In exploring encounters between Jesuit missionaries and the Japanese in the sixteenth century, this thesis interprets musical and theatrical practices in light of recent historiographical debates on globalisation theory. The first half of the thesis analyses how the performing arts were formed and experienced as syncretic religious practices among Japanese Christian (Kirishitan) communities .The second half demonstrates how globalisation entailed both a real and imagined defiance of geography; it comprises three case studies of musico-theatrical compositions and their re-interpretation of famous figures from Japan's 'Christian Century' (1549-1650) in seventeenth - and eighteenth-century Europe.
|Qualification||Doctor of Philosophy|
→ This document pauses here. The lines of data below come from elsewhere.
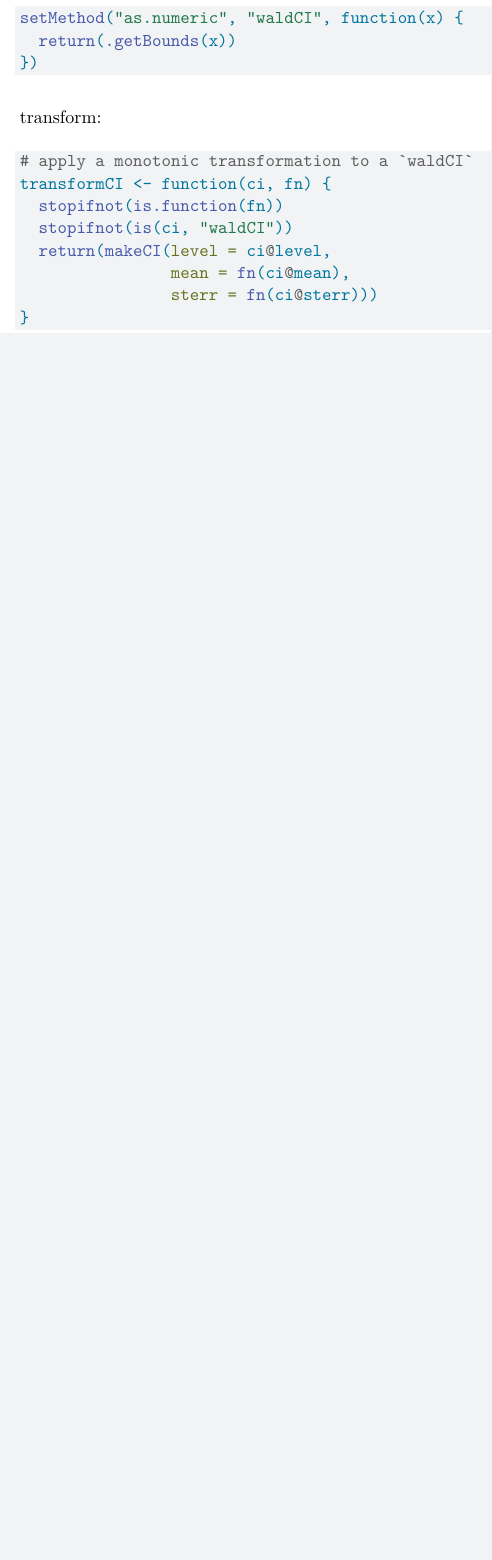
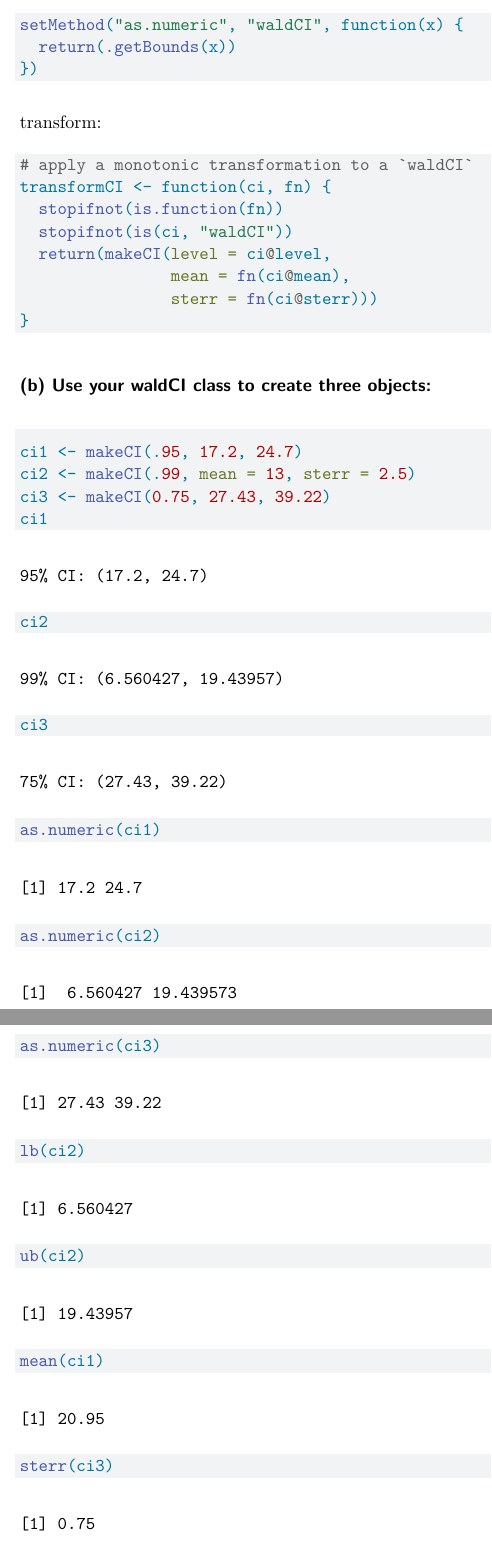
Before and after one commit to tingyuuucc/stats506-HW1, a Quarto document (hw5.qmd): part of page 6 of 6 before the commit and two parts of pages 6 and 7 of 8 after it, the two joined at a grey line, cut so that both start at the same text, the shorter picture padded with empty space. Rendered offline with R 4.5, knitr and Pandoc in place of Quarto, then LaTeX, with nearby package versions.

Commit message:
complete problem 1 (b)

````diff
--- a/hw5.qmd
+++ b/hw5.qmd
@@ -251,3 +251,20 @@ transformCI <- function(ci, fn) {
                 sterr = fn(ci@sterr)))
 }
 ```
+
+### (b) Use your waldCI class to create three objects:
+
+```{r}
+ci1 <- makeCI(.95, 17.2, 24.7)
+ci2 <- makeCI(.99, mean = 13, sterr = 2.5)
+ci3 <- makeCI(0.75, 27.43, 39.22)
+ci1
+ci2
+ci3
+as.numeric(ci1)
+as.numeric(ci2)
+as.numeric(ci3)
+lb(ci2)
+ub(ci2)
+mean(ci1)
+sterr(ci3)
````
Also changed, not shown: hw5.qmd (12 more changed lines).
|Award date||13 Mar 2017|
|Publication status||Unpublished - 2017|